* [WORK TO BE COMPLETED] Counting only lines below that hold "domácí", give the total alone.

* [INPUT DATA]
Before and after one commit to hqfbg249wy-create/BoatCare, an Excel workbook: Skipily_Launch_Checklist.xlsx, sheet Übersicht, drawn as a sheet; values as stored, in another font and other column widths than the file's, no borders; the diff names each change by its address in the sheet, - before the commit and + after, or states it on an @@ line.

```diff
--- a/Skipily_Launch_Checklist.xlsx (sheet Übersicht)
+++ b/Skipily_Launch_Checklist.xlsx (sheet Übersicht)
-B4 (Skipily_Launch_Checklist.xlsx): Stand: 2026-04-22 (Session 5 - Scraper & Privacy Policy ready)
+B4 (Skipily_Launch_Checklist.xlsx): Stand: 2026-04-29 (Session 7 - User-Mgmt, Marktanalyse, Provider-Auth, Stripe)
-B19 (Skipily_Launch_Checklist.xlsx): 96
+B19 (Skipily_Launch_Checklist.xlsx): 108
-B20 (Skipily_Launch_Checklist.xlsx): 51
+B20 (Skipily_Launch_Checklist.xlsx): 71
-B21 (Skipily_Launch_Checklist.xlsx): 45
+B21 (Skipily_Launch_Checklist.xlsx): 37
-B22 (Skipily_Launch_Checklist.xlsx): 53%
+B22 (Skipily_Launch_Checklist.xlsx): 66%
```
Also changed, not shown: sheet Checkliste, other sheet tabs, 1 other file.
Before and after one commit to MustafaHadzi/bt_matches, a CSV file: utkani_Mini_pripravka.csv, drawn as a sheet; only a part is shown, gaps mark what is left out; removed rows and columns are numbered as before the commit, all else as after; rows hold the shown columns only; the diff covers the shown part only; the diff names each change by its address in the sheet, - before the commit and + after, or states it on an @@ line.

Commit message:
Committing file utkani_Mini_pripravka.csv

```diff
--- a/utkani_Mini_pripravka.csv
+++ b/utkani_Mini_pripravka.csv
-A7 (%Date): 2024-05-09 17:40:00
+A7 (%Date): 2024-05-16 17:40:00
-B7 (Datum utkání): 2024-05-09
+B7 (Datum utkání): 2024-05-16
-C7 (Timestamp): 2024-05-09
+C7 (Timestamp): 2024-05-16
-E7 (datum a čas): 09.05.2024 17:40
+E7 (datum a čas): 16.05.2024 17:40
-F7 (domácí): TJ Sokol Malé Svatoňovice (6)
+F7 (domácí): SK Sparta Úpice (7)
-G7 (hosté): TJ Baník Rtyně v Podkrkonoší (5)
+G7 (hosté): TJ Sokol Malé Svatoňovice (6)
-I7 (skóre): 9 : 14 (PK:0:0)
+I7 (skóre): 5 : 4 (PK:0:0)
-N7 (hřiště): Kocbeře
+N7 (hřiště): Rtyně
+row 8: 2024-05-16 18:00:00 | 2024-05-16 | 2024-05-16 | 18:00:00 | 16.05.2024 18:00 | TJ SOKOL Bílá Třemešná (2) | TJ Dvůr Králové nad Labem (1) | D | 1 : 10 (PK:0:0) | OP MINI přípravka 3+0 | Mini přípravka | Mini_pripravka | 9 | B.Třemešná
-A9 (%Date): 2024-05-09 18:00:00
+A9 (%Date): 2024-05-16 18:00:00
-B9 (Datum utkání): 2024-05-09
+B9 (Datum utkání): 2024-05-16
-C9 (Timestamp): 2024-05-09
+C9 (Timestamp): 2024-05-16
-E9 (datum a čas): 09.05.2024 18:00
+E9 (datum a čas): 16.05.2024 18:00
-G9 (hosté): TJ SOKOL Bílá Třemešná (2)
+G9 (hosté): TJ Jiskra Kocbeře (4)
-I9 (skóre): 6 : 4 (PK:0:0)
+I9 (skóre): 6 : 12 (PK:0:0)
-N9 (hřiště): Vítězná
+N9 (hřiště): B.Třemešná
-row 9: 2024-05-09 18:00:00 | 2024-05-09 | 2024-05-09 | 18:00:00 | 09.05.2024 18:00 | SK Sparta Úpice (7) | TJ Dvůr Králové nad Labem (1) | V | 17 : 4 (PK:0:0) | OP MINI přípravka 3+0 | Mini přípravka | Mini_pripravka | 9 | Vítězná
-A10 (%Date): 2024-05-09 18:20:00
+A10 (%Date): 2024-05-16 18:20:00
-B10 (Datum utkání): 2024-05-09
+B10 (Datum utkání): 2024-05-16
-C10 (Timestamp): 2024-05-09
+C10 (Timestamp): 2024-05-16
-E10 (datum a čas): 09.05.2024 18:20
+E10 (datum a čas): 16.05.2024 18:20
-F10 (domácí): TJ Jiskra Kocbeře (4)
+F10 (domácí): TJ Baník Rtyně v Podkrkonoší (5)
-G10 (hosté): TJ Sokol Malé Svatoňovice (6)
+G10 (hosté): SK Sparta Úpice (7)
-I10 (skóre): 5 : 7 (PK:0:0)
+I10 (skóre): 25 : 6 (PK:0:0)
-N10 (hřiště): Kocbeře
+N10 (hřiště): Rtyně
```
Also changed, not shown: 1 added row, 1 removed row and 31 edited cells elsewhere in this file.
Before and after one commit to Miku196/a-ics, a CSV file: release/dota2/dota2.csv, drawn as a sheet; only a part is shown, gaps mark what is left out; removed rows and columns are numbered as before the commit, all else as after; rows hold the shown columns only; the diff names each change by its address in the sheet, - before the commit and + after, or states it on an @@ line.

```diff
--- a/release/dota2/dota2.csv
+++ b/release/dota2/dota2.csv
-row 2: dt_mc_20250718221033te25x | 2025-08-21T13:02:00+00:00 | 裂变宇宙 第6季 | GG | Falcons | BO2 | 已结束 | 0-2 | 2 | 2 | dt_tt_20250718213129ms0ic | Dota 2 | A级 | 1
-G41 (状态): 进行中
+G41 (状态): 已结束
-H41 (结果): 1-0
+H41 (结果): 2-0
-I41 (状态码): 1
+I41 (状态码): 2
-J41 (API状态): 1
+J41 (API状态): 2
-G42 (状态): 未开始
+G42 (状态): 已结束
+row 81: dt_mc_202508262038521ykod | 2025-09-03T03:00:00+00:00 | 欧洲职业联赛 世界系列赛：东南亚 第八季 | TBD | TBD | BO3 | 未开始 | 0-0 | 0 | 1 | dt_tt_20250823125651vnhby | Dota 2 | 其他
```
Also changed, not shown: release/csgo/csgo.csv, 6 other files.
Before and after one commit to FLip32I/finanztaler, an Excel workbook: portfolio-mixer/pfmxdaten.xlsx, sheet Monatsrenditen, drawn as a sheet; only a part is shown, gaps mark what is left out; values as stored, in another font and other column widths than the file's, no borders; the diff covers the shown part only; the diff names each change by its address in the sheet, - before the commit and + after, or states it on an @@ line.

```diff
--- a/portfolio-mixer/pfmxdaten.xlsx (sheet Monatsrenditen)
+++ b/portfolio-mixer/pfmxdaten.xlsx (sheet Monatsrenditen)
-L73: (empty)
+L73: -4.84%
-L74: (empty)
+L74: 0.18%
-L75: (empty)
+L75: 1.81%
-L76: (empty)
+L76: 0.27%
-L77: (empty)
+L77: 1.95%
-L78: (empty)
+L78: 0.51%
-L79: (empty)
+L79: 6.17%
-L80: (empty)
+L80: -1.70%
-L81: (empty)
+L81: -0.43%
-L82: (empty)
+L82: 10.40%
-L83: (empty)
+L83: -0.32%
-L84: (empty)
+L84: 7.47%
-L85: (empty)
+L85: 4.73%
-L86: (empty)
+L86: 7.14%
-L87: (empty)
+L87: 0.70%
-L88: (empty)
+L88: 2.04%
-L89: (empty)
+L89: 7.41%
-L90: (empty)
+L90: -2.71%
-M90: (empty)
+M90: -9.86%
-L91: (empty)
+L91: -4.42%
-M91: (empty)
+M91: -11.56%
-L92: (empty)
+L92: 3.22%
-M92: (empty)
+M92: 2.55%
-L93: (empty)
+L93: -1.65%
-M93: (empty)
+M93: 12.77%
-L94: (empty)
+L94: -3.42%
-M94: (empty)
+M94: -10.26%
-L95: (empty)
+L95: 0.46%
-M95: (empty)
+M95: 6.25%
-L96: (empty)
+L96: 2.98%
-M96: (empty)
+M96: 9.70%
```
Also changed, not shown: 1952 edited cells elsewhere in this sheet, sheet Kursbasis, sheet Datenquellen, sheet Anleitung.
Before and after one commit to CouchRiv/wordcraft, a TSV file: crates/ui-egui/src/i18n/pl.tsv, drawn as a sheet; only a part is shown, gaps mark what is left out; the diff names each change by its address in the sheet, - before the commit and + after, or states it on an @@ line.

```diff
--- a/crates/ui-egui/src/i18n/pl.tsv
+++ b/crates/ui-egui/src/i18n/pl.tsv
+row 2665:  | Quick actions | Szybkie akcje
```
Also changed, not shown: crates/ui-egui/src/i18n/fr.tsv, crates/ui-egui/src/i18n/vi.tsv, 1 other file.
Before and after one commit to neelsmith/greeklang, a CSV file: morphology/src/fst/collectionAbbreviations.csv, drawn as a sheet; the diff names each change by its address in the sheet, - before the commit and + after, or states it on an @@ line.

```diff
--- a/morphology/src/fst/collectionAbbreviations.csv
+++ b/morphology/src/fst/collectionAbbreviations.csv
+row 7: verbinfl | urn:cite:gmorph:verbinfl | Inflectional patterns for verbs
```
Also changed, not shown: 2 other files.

* [WRITTEN SOLUTION] 4